Set down every line of the data exactly, skipping the pictures.
· · · ·
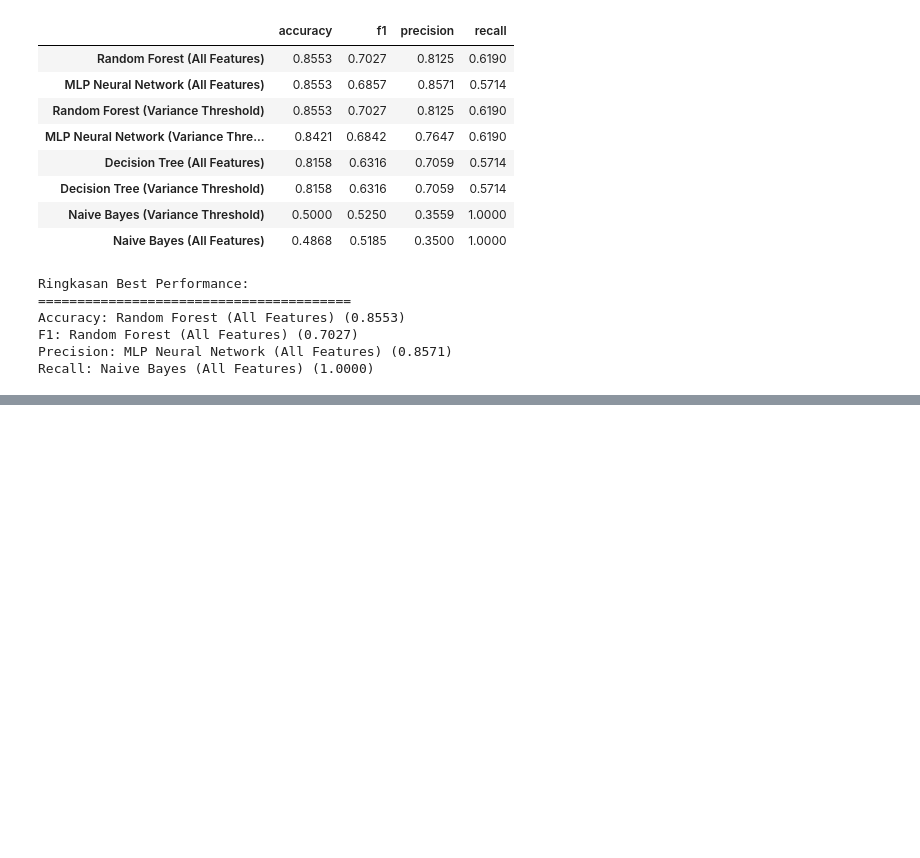
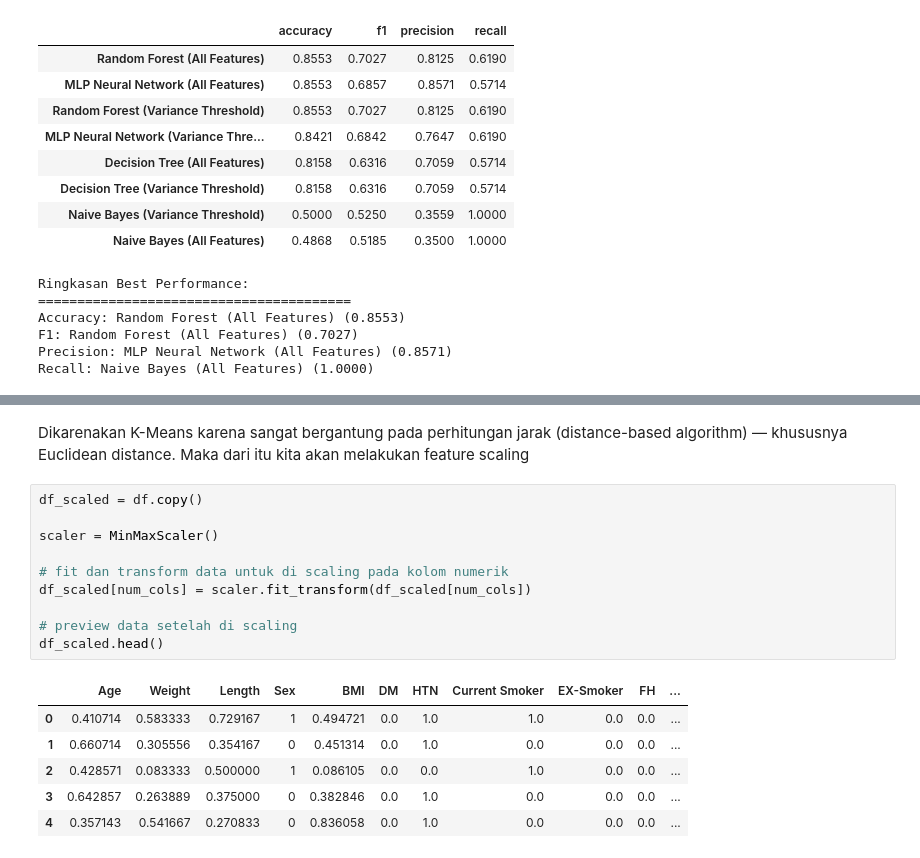
Before and after one commit to Ardavaa/matkul-machine_learning, a Jupyter notebook: 5_tugas_besar/main.ipynb, the cells around one changed output, grey strips where cells are left out. Drawn from its saved outputs; the diff is of its cells as text; blank space fills up the shorter version.

```diff
--- a/5_tugas_besar/main.ipynb
+++ b/5_tugas_besar/main.ipynb
@@ -884,0 +981,19 @@ Menariknya, variance threshold feature selection **tidak meningkatkan** performa
+# %% [markdown]
+Dikarenakan K-Means karena sangat bergantung pada perhitungan jarak (distance-based algorithm) — khususnya Euclidean distance. Maka dari itu kita akan melakukan feature scaling
+# %%
+df_scaled = df.copy()
+
+scaler = MinMaxScaler()
+
+# fit dan transform data untuk di scaling pada kolom numerik
+df_scaled[num_cols] = scaler.fit_transform(df_scaled[num_cols])
+
+# preview data setelah di scaling
+df_scaled.head()
+# %% [output]
+|  | Age | Weight | Length | Sex | BMI | DM | HTN | Current Smoker | EX-Smoker | FH | ... |
+| 0 | 0.410714 | 0.583333 | 0.729167 | 1 | 0.494721 | 0.0 | 1.0 | 1.0 | 0.0 | 0.0 | ... |
+| 1 | 0.660714 | 0.305556 | 0.354167 | 0 | 0.451314 | 0.0 | 1.0 | 0.0 | 0.0 | 0.0 | ... |
+| 2 | 0.428571 | 0.083333 | 0.500000 | 1 | 0.086105 | 0.0 | 0.0 | 1.0 | 0.0 | 0.0 | ... |
+| 3 | 0.642857 | 0.263889 | 0.375000 | 0 | 0.382846 | 0.0 | 1.0 | 0.0 | 0.0 | 0.0 | ... |
+| 4 | 0.357143 | 0.541667 | 0.270833 | 0 | 0.836058 | 0.0 | 1.0 | 0.0 | 0.0 | 0.0 | ... |
```
Also changed, not shown: parts of 15 cells of this notebook.
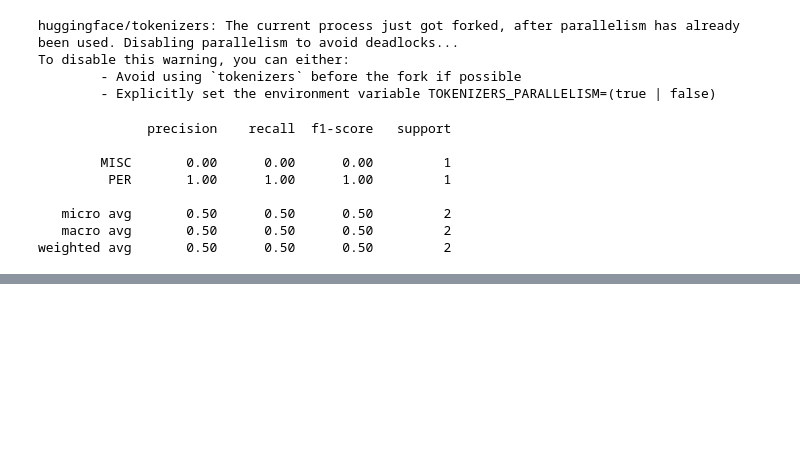
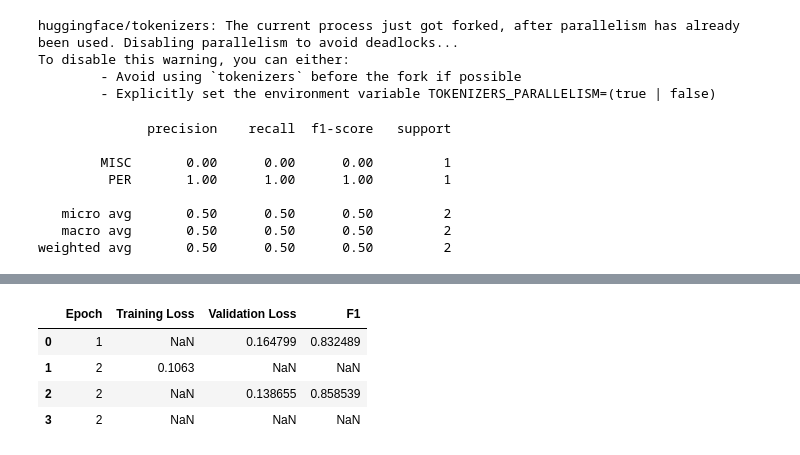
Before and after one commit to TirendazAcademy/Hugging-Face-Tutorials, a Jupyter notebook: Model-Training-for-NER.ipynb, the cells around one changed output, grey strips where cells are left out. Cells and saved outputs as stored; diff of their text form; code cells hidden in the pictures; blank space fills up the shorter version.

```diff
--- a/Model-Training-for-NER.ipynb
+++ b/Model-Training-for-NER.ipynb
@@ -280,0 +361,9 @@ def align_prediction(predictions, label_ids):
+# %%
+df['Epoch'] = df["Epoch"].apply(lambda x: round(x))
+df
+# %% [output]
+|  | Epoch | Training Loss | Validation Loss | F1 |
+| 0 | 1 | NaN | 0.164799 | 0.832489 |
+| 1 | 2 | 0.1063 | NaN | NaN |
+| 2 | 2 | NaN | 0.138655 | 0.858539 |
+| 3 | 2 | NaN | NaN | NaN |
```
Also changed, not shown: parts of 15 cells of this notebook.
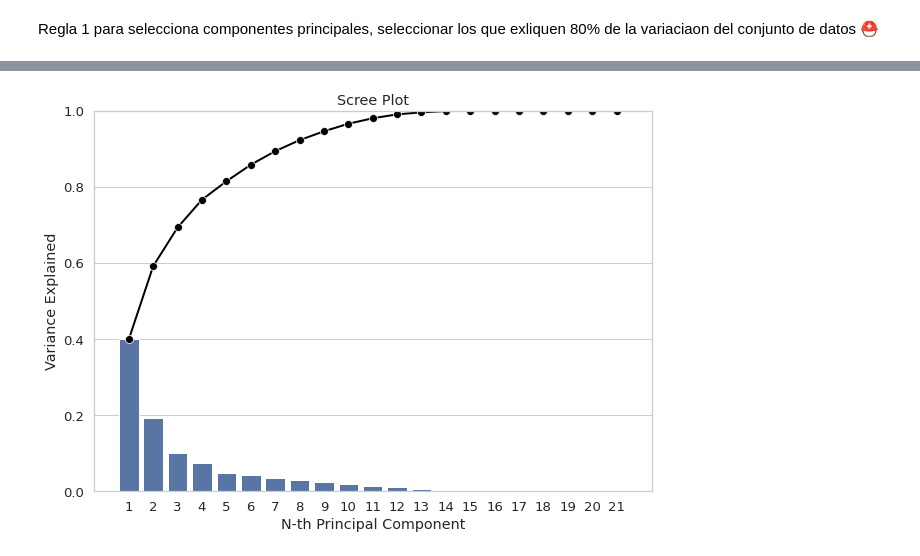
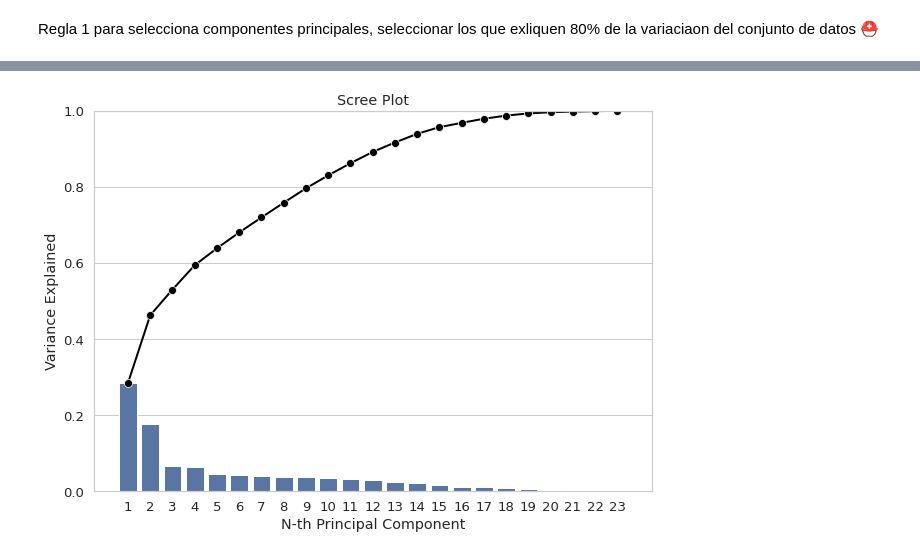
Before and after one commit to PosgradoMNA/actividades-del-projecto-151, a Jupyter notebook: Actividad_Semanal_4_code_11102022.ipynb, the cells around one changed output, grey strips where cells are left out. Saved outputs shown, nothing was run; the diff lists cells and outputs as text; code cells hidden in the pictures.

```diff
--- a/Actividad_Semanal_4_code_11102022.ipynb
+++ b/Actividad_Semanal_4_code_11102022.ipynb
@@ -448,0 +392,6 @@ dtype: object
+# %%
+dfx = TablaDatos4.drop(columns = 'Y')
+# %%
+ss = StandardScaler()
+# %%
+df_transformed = ss.fit_transform(dfx)
@@ -448,0 +402,11 @@ dtype: object
+# %%
+PCA_ = PCA()
+
+PCA_.fit(df_transformed)
+
+pcsSummary = pd.DataFrame({'Standard deviation': np.sqrt(PCA_.explained_variance_),
+                          'Proportion of variance': PCA_.explained_variance_ratio_,
+                          'Cumulative proportion': np.cumsum(PCA_.explained_variance_ratio_)#column
+                          }
+                          )
+pcsSummary
@@ -452,31 +454,31 @@ import matplotlib.pyplot as plt
 # %%
-PC_components = np.arange(pcs.n_components_) + 1
+PC_components = np.arange(PCA_.n_components_) + 1
 #PC_components
 
 _ = sns.set(style = 'whitegrid',
             font_scale = 1.2
             )
 
 fig, ax = plt.subplots(figsize=(10, 7))
 
 _ = sns.barplot(x = PC_components,
-                y = pcs.explained_variance_ratio_,
+                y = PCA_.explained_variance_ratio_,
                 color = 'b'
                 )
 
 _ = sns.lineplot(x = PC_components-1,
-                 y = np.cumsum(pcs.explained_variance_ratio_),
+                 y = np.cumsum(PCA_.explained_variance_ratio_),
                  color = 'black',
                  linestyle = '-',
                  linewidth = 2,
                  marker = 'o',
                  markersize = 8
                  )
 
 plt.title('Scree Plot')
 plt.xlabel('N-th Principal Component')
 plt.ylabel('Variance Explained')
 plt.ylim(0, 1)
 plt.show()
 # %% [output]
-[figure, old version]
+[figure, new version]
```
Also changed, not shown: parts of 38 cells of this notebook.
· · · ·
The answer ::
Before and after one commit to Ardavaa/matkul-machine_learning, a Jupyter notebook: 5_tugas_besar/main.ipynb, the cells around one changed output, grey strips where cells are left out. Drawn from its saved outputs; the diff is of its cells as text; blank space fills up the shorter version.

```diff
--- a/5_tugas_besar/main.ipynb
+++ b/5_tugas_besar/main.ipynb
@@ -884,0 +981,19 @@ Menariknya, variance threshold feature selection **tidak meningkatkan** performa
+# %% [markdown]
+Dikarenakan K-Means karena sangat bergantung pada perhitungan jarak (distance-based algorithm) — khususnya Euclidean distance. Maka dari itu kita akan melakukan feature scaling
+# %%
+df_scaled = df.copy()
+
+scaler = MinMaxScaler()
+
+# fit dan transform data untuk di scaling pada kolom numerik
+df_scaled[num_cols] = scaler.fit_transform(df_scaled[num_cols])
+
+# preview data setelah di scaling
+df_scaled.head()
+# %% [output]
+|  | Age | Weight | Length | Sex | BMI | DM | HTN | Current Smoker | EX-Smoker | FH | ... |
+| 0 | 0.410714 | 0.583333 | 0.729167 | 1 | 0.494721 | 0.0 | 1.0 | 1.0 | 0.0 | 0.0 | ... |
+| 1 | 0.660714 | 0.305556 | 0.354167 | 0 | 0.451314 | 0.0 | 1.0 | 0.0 | 0.0 | 0.0 | ... |
+| 2 | 0.428571 | 0.083333 | 0.500000 | 1 | 0.086105 | 0.0 | 0.0 | 1.0 | 0.0 | 0.0 | ... |
+| 3 | 0.642857 | 0.263889 | 0.375000 | 0 | 0.382846 | 0.0 | 1.0 | 0.0 | 0.0 | 0.0 | ... |
+| 4 | 0.357143 | 0.541667 | 0.270833 | 0 | 0.836058 | 0.0 | 1.0 | 0.0 | 0.0 | 0.0 | ... |
```
Also changed, not shown: parts of 15 cells of this notebook.
Before and after one commit to TirendazAcademy/Hugging-Face-Tutorials, a Jupyter notebook: Model-Training-for-NER.ipynb, the cells around one changed output, grey strips where cells are left out. Cells and saved outputs as stored; diff of their text form; code cells hidden in the pictures; blank space fills up the shorter version.

```diff
--- a/Model-Training-for-NER.ipynb
+++ b/Model-Training-for-NER.ipynb
@@ -280,0 +361,9 @@ def align_prediction(predictions, label_ids):
+# %%
+df['Epoch'] = df["Epoch"].apply(lambda x: round(x))
+df
+# %% [output]
+|  | Epoch | Training Loss | Validation Loss | F1 |
+| 0 | 1 | NaN | 0.164799 | 0.832489 |
+| 1 | 2 | 0.1063 | NaN | NaN |
+| 2 | 2 | NaN | 0.138655 | 0.858539 |
+| 3 | 2 | NaN | NaN | NaN |
```
Also changed, not shown: parts of 15 cells of this notebook.
Before and after one commit to PosgradoMNA/actividades-del-projecto-151, a Jupyter notebook: Actividad_Semanal_4_code_11102022.ipynb, the cells around one changed output, grey strips where cells are left out. Saved outputs shown, nothing was run; the diff lists cells and outputs as text; code cells hidden in the pictures.

```diff
--- a/Actividad_Semanal_4_code_11102022.ipynb
+++ b/Actividad_Semanal_4_code_11102022.ipynb
@@ -448,0 +392,6 @@ dtype: object
+# %%
+dfx = TablaDatos4.drop(columns = 'Y')
+# %%
+ss = StandardScaler()
+# %%
+df_transformed = ss.fit_transform(dfx)
@@ -448,0 +402,11 @@ dtype: object
+# %%
+PCA_ = PCA()
+
+PCA_.fit(df_transformed)
+
+pcsSummary = pd.DataFrame({'Standard deviation': np.sqrt(PCA_.explained_variance_),
+                          'Proportion of variance': PCA_.explained_variance_ratio_,
+                          'Cumulative proportion': np.cumsum(PCA_.explained_variance_ratio_)#column
+                          }
+                          )
+pcsSummary
@@ -452,31 +454,31 @@ import matplotlib.pyplot as plt
 # %%
-PC_components = np.arange(pcs.n_components_) + 1
+PC_components = np.arange(PCA_.n_components_) + 1
 #PC_components
 
 _ = sns.set(style = 'whitegrid',
             font_scale = 1.2
             )
 
 fig, ax = plt.subplots(figsize=(10, 7))
 
 _ = sns.barplot(x = PC_components,
-                y = pcs.explained_variance_ratio_,
+                y = PCA_.explained_variance_ratio_,
                 color = 'b'
                 )
 
 _ = sns.lineplot(x = PC_components-1,
-                 y = np.cumsum(pcs.explained_variance_ratio_),
+                 y = np.cumsum(PCA_.explained_variance_ratio_),
                  color = 'black',
                  linestyle = '-',
                  linewidth = 2,
                  marker = 'o',
                  markersize = 8
                  )
 
 plt.title('Scree Plot')
 plt.xlabel('N-th Principal Component')
 plt.ylabel('Variance Explained')
 plt.ylim(0, 1)
 plt.show()
 # %% [output]
-[figure, old version]
+[figure, new version]
```
Also changed, not shown: parts of 38 cells of this notebook.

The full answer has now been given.